Millionaire Chess: an interview with Maurice Ashley

by Johannes Fischer

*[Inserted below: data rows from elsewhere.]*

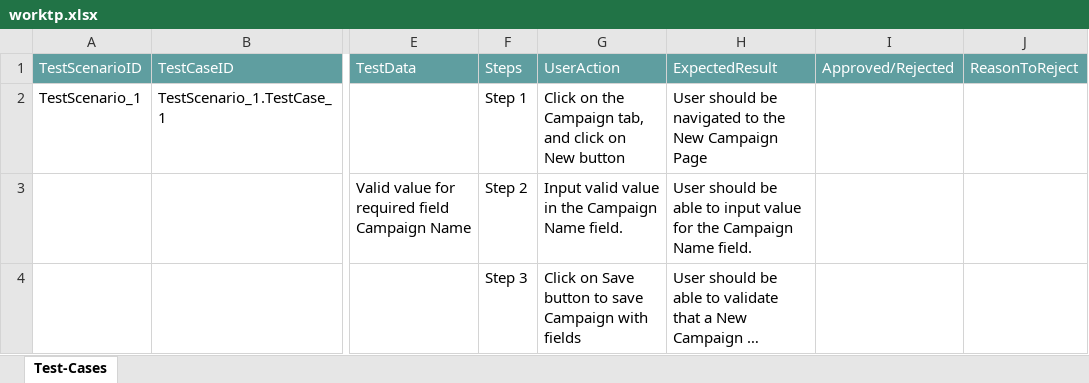
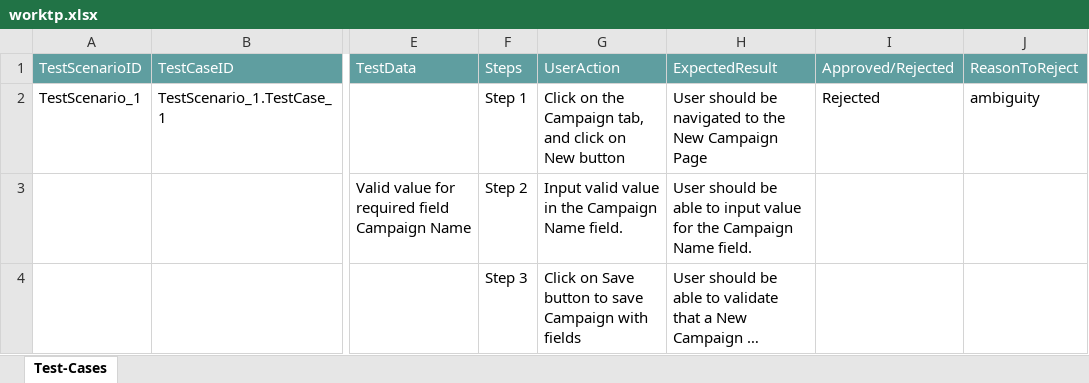
Before and after one commit to ShaikMohamedIrfan/work, an Excel workbook: worktp.xlsx, sheet Test-Cases, drawn as a sheet; only a part is shown, gaps mark what is left out; long unchanged cells end in …; values as stored, in another font and other column widths than the file's, no borders; table styles not drawn; the diff names each change by its address in the sheet, - before the commit and + after, or states it on an @@ line.

Commit message:
Add files via upload

```diff
--- a/worktp.xlsx (sheet Test-Cases)
+++ b/worktp.xlsx (sheet Test-Cases)
-I2 (Approved/Rejected): (empty)
+I2 (Approved/Rejected): Rejected
-J2 (ReasonToReject): (empty)
+J2 (ReasonToReject): ambiguity
```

10/5/2016 – On 6th October the 3rd Millionaire Chess tournament starts in Atlantic City. And again it is a tournament in which players can win a lot of money. Chess organiser, author, coach and commentator GM Maurice Ashley is one of the driving forces behind the Millionaire Chess tournament. In an interview he openly talks about expectations, this year's tournament, Chess in the US and why he is so enthusiastic about the game.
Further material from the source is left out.